Instructions to follow -
Leaving out the pictures, write the following records exactly as they read.

Study material -
##########

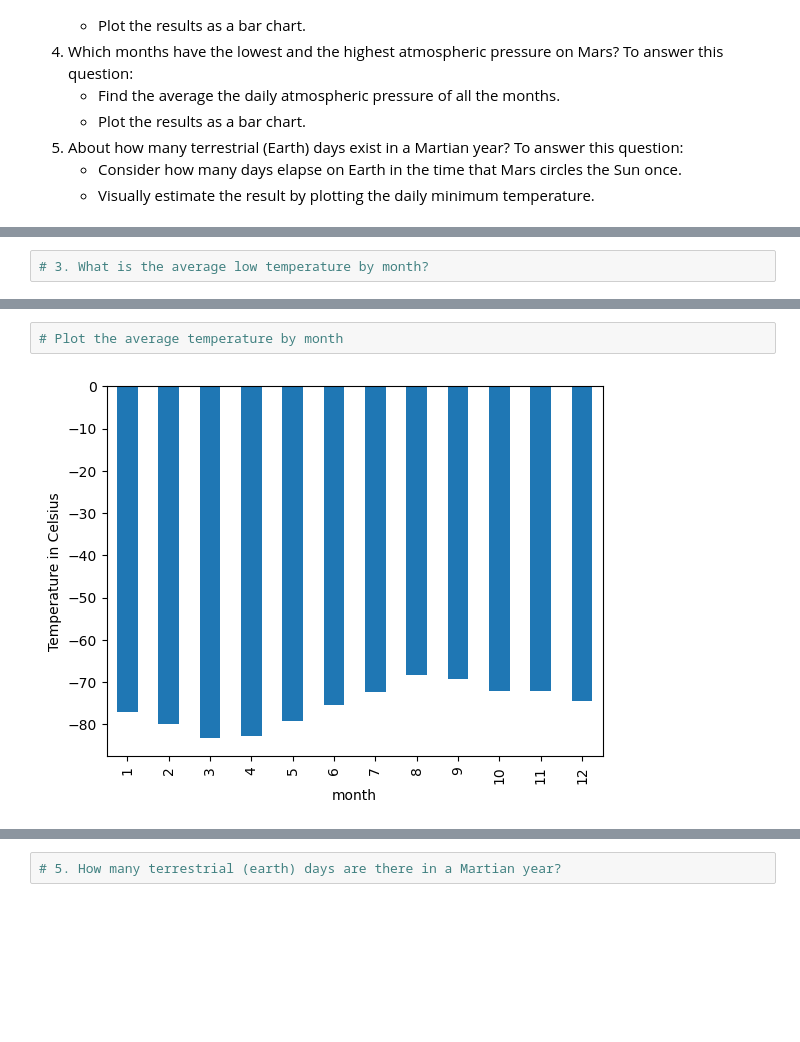
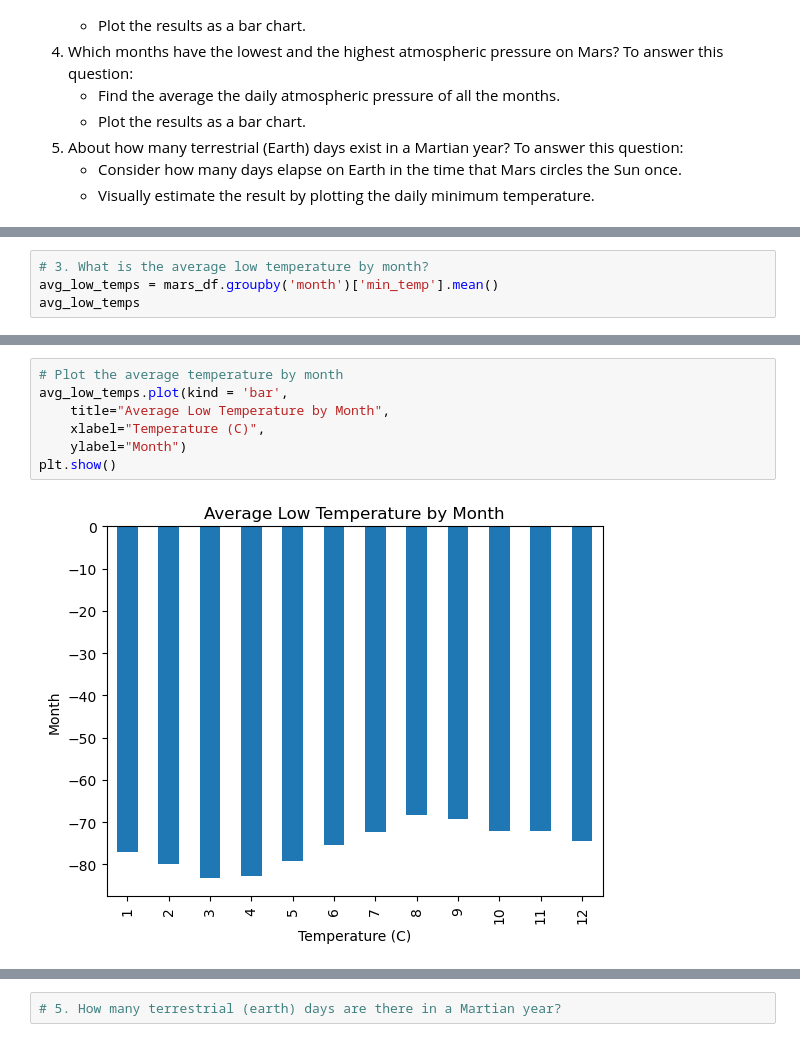
Before and after one commit to gfoley15/datacollection_challenge, a Jupyter notebook: part2/part_2_mars_weather.ipynb, the cells around one changed output, grey strips where cells are left out. Drawn from its saved outputs; the diff is of its cells as text; blank space fills up the shorter version.

```diff
--- a/part2/part_2_mars_weather.ipynb
+++ b/part2/part_2_mars_weather.ipynb
@@ -169,6 +172,8 @@ Name: month, dtype: int64
 1867
 # %%
 # 3. What is the average low temperature by month?
+avg_low_temps = mars_df.groupby('month')['min_temp'].mean()
+avg_low_temps
 # %% [output]
 month
 1    -77.160920
@@ -186,7 +191,12 @@ month
 Name: min_temp, dtype: float64
 # %%
 # Plot the average temperature by month
+avg_low_temps.plot(kind = 'bar',
+    title="Average Low Temperature by Month",
+    xlabel="Temperature (C)",
+    ylabel="Month")
+plt.show()
 # %% [output]
-[figure, old version]
+[figure, new version]
 # %%
 # Identify the coldest and hottest months in Curiosity's location
```
Also changed, not shown: parts of 6 cells of this notebook.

##########

Exercise output -
Before and after one commit to gfoley15/datacollection_challenge, a Jupyter notebook: part2/part_2_mars_weather.ipynb, the cells around one changed output, grey strips where cells are left out. Drawn from its saved outputs; the diff is of its cells as text; blank space fills up the shorter version.

```diff
--- a/part2/part_2_mars_weather.ipynb
+++ b/part2/part_2_mars_weather.ipynb
@@ -169,6 +172,8 @@ Name: month, dtype: int64
 1867
 # %%
 # 3. What is the average low temperature by month?
+avg_low_temps = mars_df.groupby('month')['min_temp'].mean()
+avg_low_temps
 # %% [output]
 month
 1    -77.160920
@@ -186,7 +191,12 @@ month
 Name: min_temp, dtype: float64
 # %%
 # Plot the average temperature by month
+avg_low_temps.plot(kind = 'bar',
+    title="Average Low Temperature by Month",
+    xlabel="Temperature (C)",
+    ylabel="Month")
+plt.show()
 # %% [output]
-[figure, old version]
+[figure, new version]
 # %%
 # Identify the coldest and hottest months in Curiosity's location
```
Also changed, not shown: parts of 6 cells of this notebook.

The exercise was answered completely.